▸ **Task requirements**: Please copy out every line in the entries that includes the word "earlier".

▸ **Available data**:

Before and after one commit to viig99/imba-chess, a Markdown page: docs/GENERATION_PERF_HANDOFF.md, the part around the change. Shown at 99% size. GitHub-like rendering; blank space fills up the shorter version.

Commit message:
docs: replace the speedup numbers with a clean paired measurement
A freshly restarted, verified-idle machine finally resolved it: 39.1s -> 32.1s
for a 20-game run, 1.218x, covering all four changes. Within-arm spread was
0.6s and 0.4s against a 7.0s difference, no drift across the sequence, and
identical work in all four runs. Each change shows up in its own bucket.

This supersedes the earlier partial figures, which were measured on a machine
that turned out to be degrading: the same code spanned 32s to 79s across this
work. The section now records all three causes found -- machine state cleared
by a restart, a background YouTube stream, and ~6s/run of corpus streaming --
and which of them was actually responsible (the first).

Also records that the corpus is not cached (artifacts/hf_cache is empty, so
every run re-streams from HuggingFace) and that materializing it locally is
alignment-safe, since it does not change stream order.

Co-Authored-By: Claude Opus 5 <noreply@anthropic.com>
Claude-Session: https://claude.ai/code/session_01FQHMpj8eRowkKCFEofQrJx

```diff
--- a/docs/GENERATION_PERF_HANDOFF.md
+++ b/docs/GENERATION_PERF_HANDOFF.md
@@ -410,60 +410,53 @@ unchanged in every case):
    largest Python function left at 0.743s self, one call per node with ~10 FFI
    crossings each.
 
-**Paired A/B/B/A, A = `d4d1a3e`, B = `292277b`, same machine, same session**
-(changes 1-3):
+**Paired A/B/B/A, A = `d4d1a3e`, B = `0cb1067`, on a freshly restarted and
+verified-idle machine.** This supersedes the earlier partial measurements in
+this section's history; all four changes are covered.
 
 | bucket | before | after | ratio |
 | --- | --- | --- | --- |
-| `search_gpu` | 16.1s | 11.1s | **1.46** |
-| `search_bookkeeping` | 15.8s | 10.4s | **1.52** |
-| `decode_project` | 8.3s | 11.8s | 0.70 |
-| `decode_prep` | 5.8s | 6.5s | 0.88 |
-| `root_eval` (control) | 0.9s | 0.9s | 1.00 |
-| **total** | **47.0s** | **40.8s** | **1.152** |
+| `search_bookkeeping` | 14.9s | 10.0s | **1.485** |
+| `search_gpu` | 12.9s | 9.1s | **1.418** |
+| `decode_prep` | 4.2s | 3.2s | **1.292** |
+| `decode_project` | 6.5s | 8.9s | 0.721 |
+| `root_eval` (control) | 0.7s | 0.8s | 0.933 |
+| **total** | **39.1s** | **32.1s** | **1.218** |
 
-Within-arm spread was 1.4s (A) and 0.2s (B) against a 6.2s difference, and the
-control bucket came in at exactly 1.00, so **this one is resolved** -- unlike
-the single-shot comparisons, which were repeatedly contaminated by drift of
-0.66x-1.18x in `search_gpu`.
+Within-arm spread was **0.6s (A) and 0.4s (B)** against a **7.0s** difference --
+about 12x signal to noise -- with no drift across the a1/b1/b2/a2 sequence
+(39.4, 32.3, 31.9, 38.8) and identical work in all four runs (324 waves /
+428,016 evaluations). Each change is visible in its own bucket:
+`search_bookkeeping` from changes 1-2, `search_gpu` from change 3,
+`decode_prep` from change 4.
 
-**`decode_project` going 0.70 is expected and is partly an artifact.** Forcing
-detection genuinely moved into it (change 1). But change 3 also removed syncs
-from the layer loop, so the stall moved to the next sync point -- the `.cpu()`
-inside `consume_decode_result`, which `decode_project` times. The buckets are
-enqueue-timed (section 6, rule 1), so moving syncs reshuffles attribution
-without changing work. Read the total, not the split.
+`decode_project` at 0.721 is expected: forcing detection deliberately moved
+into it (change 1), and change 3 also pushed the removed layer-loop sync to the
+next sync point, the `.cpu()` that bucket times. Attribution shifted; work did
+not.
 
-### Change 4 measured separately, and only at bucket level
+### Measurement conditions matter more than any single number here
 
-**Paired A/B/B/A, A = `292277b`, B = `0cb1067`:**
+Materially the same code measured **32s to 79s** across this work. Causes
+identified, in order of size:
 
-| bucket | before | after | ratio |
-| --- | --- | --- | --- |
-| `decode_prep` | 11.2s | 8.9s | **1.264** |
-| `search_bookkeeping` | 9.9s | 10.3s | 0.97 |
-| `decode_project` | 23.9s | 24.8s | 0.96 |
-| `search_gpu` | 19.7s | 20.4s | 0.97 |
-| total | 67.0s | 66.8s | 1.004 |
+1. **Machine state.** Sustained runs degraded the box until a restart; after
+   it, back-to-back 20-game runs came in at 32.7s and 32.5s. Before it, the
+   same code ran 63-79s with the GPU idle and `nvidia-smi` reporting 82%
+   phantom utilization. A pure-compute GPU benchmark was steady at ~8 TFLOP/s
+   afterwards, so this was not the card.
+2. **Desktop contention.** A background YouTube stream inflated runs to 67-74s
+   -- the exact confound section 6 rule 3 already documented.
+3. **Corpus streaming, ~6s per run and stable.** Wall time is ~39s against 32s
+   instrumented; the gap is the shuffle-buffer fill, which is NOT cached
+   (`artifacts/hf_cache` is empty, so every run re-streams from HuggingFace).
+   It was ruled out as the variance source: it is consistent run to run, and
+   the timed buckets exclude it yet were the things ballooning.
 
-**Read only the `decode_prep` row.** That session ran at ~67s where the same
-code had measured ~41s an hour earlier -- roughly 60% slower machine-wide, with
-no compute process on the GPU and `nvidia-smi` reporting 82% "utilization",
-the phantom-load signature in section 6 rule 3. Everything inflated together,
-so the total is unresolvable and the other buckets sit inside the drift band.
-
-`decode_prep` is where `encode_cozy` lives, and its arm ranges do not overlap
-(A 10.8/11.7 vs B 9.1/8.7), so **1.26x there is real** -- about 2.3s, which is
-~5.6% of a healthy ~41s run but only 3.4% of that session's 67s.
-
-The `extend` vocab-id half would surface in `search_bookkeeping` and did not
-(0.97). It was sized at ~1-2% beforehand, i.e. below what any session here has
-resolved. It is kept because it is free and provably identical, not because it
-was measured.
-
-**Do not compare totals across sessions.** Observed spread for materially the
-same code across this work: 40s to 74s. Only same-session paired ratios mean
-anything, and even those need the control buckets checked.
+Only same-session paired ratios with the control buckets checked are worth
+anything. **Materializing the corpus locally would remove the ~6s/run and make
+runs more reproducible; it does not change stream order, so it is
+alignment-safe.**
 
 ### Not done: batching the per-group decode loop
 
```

▸ **Output for this task**:
This supersedes the earlier partial figures, which were measured on a machine
+verified-idle machine.** This supersedes the earlier partial measurements in
-code had measured ~41s an hour earlier -- roughly 60% slower machine-wide, with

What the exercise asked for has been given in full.